The faculty of speech is a precious gift, and if the noblest of our faculties, reason, is set to the task of knowing God, then the gift of speech may become a means of grace to others, a channel through which the knowledge of God may be communicated. But if we do not feel the need of knowledge, we do not obtain it, and cannot impart that which we do not possess. Christ came to our world to assume human nature, to come in connection with man. He used the gift of speech in making known the character of God. He came to speak the words that the Father had given Him. Jesus was the greatest Teacher our world ever knew. His language was simple, clear, and plain. He longed to communicate many things to His disciples that He did not communicate to them because He knew that they could not comprehend them. He said, “I have many things to say unto you, but ye cannot bear them now.” [John 16:12.] 10LtMs, Lt 59, 1895, par. 31

In the contemplation of the character of Christ, His humiliation, His agony in Gethsemane, His sentence in the judgment hall, His condemnation and scourging, His crucifixion and death, we can see what humanity will do when it is not under the control of the Spirit of God. When the question was asked, whether men would have Jesus, the innocent, holy Prince of heaven, or a base thief and murderer, they cried out, “Release unto us Barabbas.” [Luke 23:18.] To the question, What shall we do with Jesus? the hoarse cry was raised by men who were inspired by Satan, “Crucify him, crucify him!” [Verse 21.] 10LtMs, Lt 59, 1895, par. 32
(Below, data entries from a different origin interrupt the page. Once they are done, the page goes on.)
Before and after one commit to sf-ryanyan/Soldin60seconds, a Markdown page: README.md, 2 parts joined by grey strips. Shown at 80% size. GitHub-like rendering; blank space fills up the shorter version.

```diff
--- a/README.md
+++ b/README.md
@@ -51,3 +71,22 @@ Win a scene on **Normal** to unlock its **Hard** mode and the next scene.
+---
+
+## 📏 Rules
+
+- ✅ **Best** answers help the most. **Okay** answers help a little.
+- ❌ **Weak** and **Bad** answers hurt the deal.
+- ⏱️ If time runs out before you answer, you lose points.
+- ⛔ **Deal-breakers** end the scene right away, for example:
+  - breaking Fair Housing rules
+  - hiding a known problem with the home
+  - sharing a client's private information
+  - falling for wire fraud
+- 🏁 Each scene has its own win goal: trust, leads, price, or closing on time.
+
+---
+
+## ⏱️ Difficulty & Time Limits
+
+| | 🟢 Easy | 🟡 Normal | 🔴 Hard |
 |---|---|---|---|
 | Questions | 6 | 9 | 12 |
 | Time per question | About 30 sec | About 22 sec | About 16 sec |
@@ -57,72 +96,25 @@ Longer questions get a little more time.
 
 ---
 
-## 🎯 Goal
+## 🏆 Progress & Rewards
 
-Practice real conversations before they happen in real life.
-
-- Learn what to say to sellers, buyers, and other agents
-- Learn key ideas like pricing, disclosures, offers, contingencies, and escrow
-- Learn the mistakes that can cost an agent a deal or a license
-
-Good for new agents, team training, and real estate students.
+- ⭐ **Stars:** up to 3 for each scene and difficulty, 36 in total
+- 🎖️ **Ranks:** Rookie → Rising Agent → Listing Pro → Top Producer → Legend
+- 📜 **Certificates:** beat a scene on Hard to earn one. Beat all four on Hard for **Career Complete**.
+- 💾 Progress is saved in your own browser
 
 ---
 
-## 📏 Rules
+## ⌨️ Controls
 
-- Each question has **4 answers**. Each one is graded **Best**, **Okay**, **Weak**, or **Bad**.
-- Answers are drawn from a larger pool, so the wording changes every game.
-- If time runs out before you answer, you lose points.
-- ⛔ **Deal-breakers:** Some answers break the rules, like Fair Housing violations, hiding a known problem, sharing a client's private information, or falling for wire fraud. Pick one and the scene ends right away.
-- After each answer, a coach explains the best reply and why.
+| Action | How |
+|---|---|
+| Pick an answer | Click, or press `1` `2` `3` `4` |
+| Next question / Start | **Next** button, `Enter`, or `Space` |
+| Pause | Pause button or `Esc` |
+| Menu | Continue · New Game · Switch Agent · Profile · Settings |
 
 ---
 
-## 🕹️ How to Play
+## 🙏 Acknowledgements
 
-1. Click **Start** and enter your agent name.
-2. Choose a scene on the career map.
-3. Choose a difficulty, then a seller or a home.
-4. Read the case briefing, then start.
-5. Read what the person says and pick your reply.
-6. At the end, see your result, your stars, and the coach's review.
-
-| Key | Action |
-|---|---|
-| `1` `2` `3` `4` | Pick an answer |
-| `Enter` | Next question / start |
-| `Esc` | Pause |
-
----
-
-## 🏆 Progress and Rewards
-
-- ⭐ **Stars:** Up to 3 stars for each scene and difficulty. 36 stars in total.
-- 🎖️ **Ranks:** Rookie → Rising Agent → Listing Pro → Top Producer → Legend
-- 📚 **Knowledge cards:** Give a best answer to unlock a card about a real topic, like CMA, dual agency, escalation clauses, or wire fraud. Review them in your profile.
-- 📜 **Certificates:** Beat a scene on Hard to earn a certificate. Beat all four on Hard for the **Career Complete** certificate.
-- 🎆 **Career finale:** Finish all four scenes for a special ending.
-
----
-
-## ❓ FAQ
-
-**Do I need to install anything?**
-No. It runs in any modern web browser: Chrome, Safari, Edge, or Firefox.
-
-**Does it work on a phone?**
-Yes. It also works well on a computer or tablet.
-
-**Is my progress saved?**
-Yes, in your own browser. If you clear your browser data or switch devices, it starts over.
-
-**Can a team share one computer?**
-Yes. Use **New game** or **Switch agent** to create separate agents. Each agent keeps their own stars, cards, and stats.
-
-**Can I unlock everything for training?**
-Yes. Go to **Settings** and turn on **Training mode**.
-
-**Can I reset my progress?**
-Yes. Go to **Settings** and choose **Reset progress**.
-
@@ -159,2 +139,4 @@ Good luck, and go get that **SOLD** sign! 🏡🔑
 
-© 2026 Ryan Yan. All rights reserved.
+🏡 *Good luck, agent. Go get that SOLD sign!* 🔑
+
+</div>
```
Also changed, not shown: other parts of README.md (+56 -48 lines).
In this scene is a representation of what those will do who stand under the black banner of the powers of darkness, and what will be the spirit of those whom we shall have to meet in the great crisis that is before us. If Christ had told the disciples all the details of these scenes of cruelty, they would not have comprehended them. Today we need greater faith in order that we may stand the test and the trial that is before us. Let us pray that the Lord will increase our faith. 10LtMs, Lt 59, 1895, par. 33